::: INFORMATION GIVEN :::
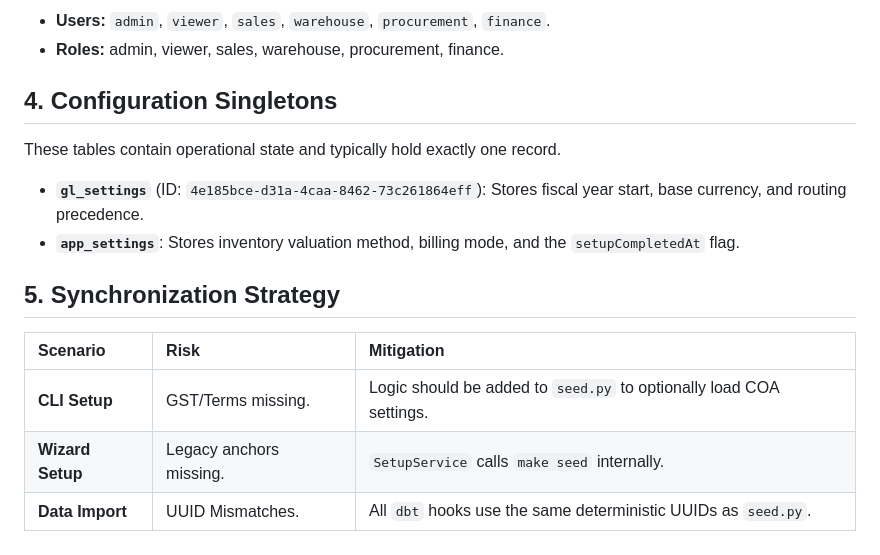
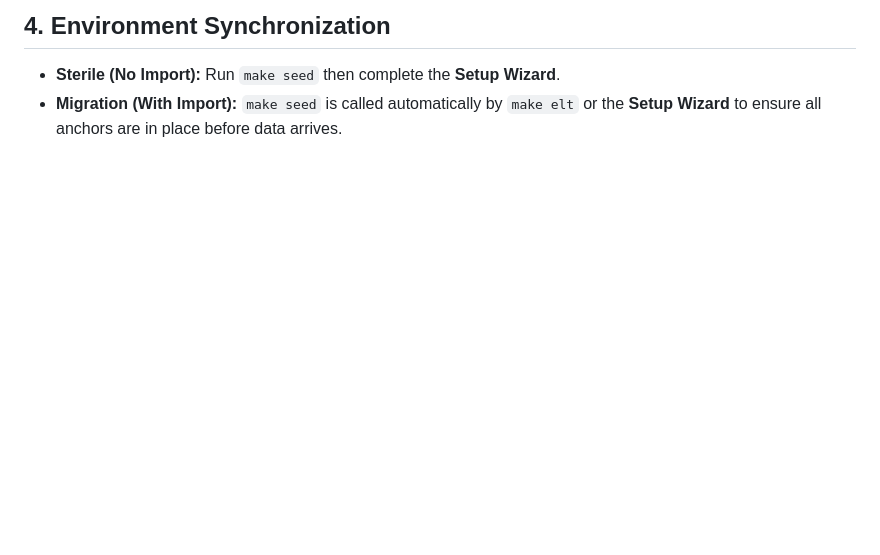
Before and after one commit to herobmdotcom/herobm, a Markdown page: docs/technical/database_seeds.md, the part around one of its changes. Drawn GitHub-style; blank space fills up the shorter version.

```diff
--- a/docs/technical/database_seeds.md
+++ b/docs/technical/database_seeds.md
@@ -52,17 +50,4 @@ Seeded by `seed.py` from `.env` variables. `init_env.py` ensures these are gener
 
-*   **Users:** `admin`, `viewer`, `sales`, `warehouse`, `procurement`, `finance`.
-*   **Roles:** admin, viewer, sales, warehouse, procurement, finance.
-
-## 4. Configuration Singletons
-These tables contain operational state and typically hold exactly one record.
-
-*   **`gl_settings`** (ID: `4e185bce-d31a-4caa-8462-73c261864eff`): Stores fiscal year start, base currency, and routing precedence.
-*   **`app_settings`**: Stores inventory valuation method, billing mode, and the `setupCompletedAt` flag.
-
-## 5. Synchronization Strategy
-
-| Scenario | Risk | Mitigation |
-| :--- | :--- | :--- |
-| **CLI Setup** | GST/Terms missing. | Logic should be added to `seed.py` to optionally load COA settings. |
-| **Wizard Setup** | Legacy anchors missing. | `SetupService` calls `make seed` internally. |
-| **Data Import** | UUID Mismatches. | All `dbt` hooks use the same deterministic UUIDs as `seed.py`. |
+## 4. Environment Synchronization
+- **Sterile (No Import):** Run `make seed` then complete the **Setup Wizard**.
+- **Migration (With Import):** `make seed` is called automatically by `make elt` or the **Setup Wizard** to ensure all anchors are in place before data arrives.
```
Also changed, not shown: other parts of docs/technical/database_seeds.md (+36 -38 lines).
:::
::: INFORMATION GIVEN :::
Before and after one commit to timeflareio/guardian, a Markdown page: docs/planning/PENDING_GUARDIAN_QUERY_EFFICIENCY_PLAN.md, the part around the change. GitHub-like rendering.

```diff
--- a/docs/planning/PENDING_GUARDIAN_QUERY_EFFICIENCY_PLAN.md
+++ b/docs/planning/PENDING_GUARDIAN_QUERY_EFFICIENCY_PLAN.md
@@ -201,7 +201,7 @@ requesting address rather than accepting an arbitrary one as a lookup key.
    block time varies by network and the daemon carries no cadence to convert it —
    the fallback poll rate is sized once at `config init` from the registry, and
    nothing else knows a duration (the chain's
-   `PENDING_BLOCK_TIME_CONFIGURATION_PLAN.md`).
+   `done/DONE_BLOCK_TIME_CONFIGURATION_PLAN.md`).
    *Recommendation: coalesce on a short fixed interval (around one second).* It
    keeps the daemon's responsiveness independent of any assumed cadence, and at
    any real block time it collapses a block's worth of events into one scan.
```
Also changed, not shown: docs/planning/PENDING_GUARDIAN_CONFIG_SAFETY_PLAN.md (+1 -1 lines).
:::
::: INFORMATION GIVEN :::
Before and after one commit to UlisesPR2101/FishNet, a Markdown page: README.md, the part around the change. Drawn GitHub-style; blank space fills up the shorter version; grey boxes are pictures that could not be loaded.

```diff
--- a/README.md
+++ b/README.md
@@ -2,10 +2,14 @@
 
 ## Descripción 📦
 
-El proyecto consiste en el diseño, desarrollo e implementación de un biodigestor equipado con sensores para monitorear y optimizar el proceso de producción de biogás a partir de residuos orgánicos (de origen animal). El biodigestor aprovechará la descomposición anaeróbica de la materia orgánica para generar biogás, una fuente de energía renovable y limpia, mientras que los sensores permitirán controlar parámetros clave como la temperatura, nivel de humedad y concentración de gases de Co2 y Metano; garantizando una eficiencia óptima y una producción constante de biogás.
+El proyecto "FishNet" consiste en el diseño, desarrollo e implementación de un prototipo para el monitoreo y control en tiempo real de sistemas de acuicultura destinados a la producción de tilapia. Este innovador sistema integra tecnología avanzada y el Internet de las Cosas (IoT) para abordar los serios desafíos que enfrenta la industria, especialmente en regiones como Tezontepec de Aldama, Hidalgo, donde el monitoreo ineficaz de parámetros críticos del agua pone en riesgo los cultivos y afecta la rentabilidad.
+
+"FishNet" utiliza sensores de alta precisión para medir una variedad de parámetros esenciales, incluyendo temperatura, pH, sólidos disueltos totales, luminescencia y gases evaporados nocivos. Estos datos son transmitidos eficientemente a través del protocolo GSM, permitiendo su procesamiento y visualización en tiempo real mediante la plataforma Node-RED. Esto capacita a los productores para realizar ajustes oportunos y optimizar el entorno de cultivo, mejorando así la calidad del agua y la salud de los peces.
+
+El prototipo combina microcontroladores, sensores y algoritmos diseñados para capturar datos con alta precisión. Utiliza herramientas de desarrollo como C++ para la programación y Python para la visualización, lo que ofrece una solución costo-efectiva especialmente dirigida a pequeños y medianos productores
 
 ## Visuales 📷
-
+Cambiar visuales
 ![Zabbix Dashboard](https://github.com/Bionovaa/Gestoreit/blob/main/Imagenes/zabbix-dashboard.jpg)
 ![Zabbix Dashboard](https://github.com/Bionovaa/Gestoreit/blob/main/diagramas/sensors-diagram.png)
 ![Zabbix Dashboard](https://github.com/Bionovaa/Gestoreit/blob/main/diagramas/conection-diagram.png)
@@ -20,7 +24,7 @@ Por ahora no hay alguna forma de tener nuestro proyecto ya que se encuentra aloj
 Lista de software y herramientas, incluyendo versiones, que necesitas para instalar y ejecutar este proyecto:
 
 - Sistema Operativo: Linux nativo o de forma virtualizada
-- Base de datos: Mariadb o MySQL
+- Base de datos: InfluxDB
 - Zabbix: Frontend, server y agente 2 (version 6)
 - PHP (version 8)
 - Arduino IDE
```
:::
Filter the records above for "gases" and copy every matching line.

-El proyecto consiste en el diseño, desarrollo e implementación de un biodigestor equipado con sensores para monitorear y optimizar el proceso de producción de biogás a partir de residuos orgánicos (de origen animal). El biodigestor aprovechará la descomposición anaeróbica de la materia orgánica para generar biogás, una fuente de energía renovable y limpia, mientras que los sensores permitirán controlar parámetros clave como la temperatura, nivel de humedad y concentración de gases de Co2 y Metano; garantizando una eficiencia óptima y una producción constante de biogás.
+"FishNet" utiliza sensores de alta precisión para medir una variedad de parámetros esenciales, incluyendo temperatura, pH, sólidos disueltos totales, luminescencia y gases evaporados nocivos. Estos datos son transmitidos eficientemente a través del protocolo GSM, permitiendo su procesamiento y visualización en tiempo real mediante la plataforma Node-RED. Esto capacita a los productores para realizar ajustes oportunos y optimizar el entorno de cultivo, mejorando así la calidad del agua y la salud de los peces.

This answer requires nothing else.